In an ideal world, everyone would be scrambling to ensconce Elwood in his rightful place as the most successful transformer of Pinas film genres, fusing edgy sociological insight with the subtle deployment of formal requisites, along with the one quality that endeared him to mass audiences as much as it encouraged know-it-alls to conclude that he had no notion of serious discourse: humor. In my defense, I need first to attend to an even more badly neglected talent from an earlier period of film practice, director-actor Gregorio Fernandez. But remember the canon project I mentioned? While I had long ago crossed the line in regarding auteurism as an ultimately futile and useless means of analysis, I agreed to participate therein in order to ensure, once and for all, that a “most definitive” list can be drawn up. The names regarded as our usual Second Golden Age suspects – Ishmael Bernal, Lino Brocka, Mike de Leon – dominate, in quantitative terms (and I might add that after the First Golden Age’s Gerardo de Leon, next in line is Yoyong Fernandez). And Elwood Perez?
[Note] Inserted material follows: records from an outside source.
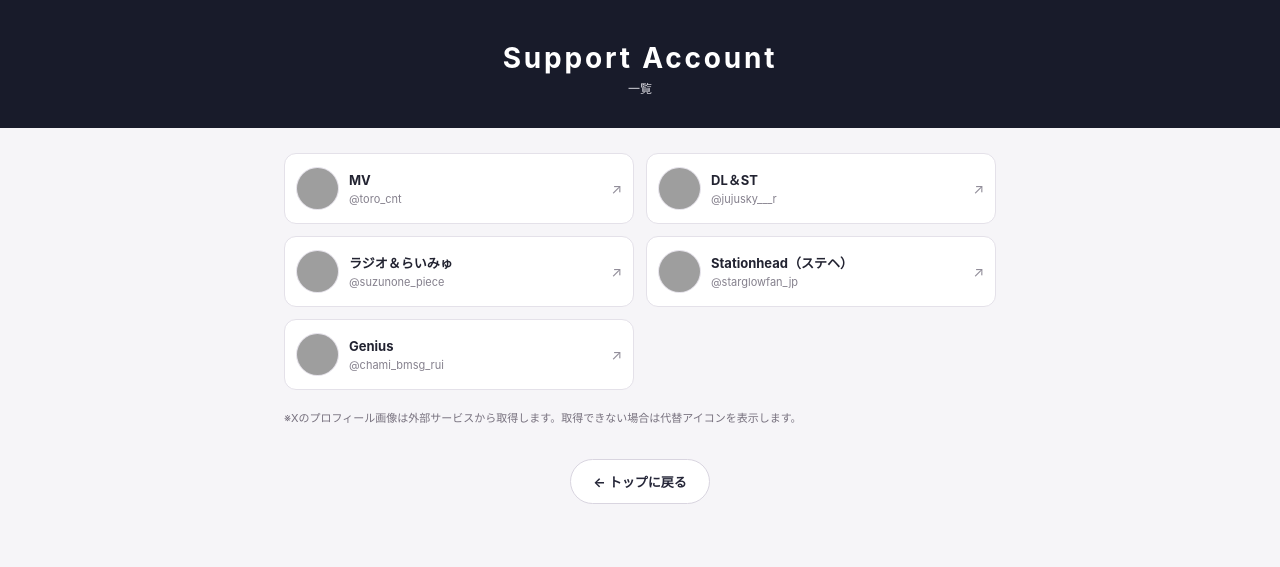
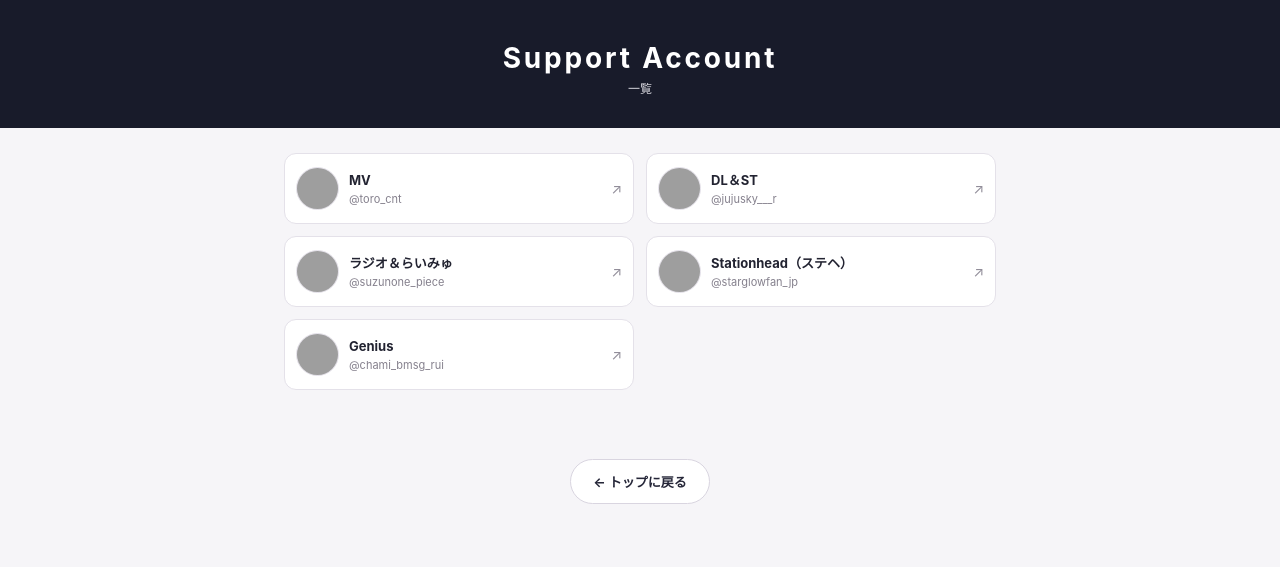
Before and after one commit to GIFTBOX-0121/COMPASS, a plain HTML site: page support.html in a window 1280 px wide. Drawn offline with Linux system fonts and the light colour scheme; grey boxes are pictures that could not be loaded.

Commit message:
Add spacing in note section of support.html
Added a new line for spacing in the note section.

```diff
--- a/support.html
+++ b/support.html
@@ -11,5 +11,5 @@
 <a class="account" href="https://x.com/suzunone_piece" target="_blank" rel="noopener noreferrer"><img class="avatar" src="https://unavatar.io/twitter/suzunone_piece" alt="" onerror="this.onerror=null;this.src='https://ui-avatars.com/api/?name=RADIO&background=e9e6ed&color=555'"/><div class="info"><div class="name">ラジオ＆らいみゅ</div><div class="handle">@suzunone_piece</div></div><span class="arrow">↗</span></a>
 <a class="account" href="https://x.com/starglowfan_jp" target="_blank" rel="noopener noreferrer"><img class="avatar" src="https://unavatar.io/twitter/starglowfan_jp" alt="" onerror="this.onerror=null;this.src='https://ui-avatars.com/api/?name=ST&background=e9e6ed&color=555'"/><div class="info"><div class="name">Stationhead（ステヘ）</div><div class="handle">@starglowfan_jp</div></div><span class="arrow">↗</span></a>
 <a class="account" href="https://x.com/chami_bmsg_rui" target="_blank" rel="noopener noreferrer"><img class="avatar" src="https://unavatar.io/twitter/chami_bmsg_rui" alt="" onerror="this.onerror=null;this.src='https://ui-avatars.com/api/?name=G&background=e9e6ed&color=555'"/><div class="info"><div class="name">Genius</div><div class="handle">@chami_bmsg_rui</div></div><span class="arrow">↗</span></a>
-</div><p class="note">※Xのプロフィール画像は外部サービスから取得します。取得できない場合は代替アイコンを表示します。</p><a class="back-home" href="./index.html" aria-label="COMPASSのトップページに戻る">← トップに戻る</a>
+</div><p class="note">　</p><a class="back-home" href="./index.html" aria-label="COMPASSのトップページに戻る">← トップに戻る</a>
 </main></body></html>
```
Up there with next-placers Marilou Diaz-Abaya and Chito Roño – also names that might surprise local old-timers as much as it took the canon-deciders aback after watching and rewatching all of the old films we could lay our eyes on in over a decade of screenings and deliberations; feisty old Fernando Poe Jr. also snuck in, by having the Panday titles he directed honored as a series.
So the Elwood Perez recuperation project has only just begun, and I’m endlessly flattered and humbled to herald the very first major contribution by Jojo Devera, the Elwood Perez of Pinas film archiving. One final point that should seal the deal for any remaining doubters out there regarding this present volume’s worthiness: the only Philippine critics’ group that awarded an Elwood film was spearheaded by Mauro Feria Tumbocon Jr., a discontented straggler from the older award-giving organization (as I was). Mau took the matter of introducing Philippine cinema to a global audience in ways that organized critics only believed they could but never did, by founding and running the annual film festival of the Filipino Arts & Cinema International in San Francisco, California, these past several decades. In separate years, Elwood, Jojo, and I dropped by, to be recognized for our separate specializations. For obvious and admittedly selfish reasons I’ve always maintained that FACINE’s prizes trump those of our former organized colleagues, but to my pleasant surprise, the years have been consistently affirming that claim. Elwood should of course be able to demand much more than that, but every moment that he’s denied his rightful recognition begins to reflect more and more on people who’ve assumed the audacity to impose their poorly considered decisions on the rest of us. Our starting point should of course be Elwood’s entire body of work, but for a one-stop initial explainer, just Feel Beautiful.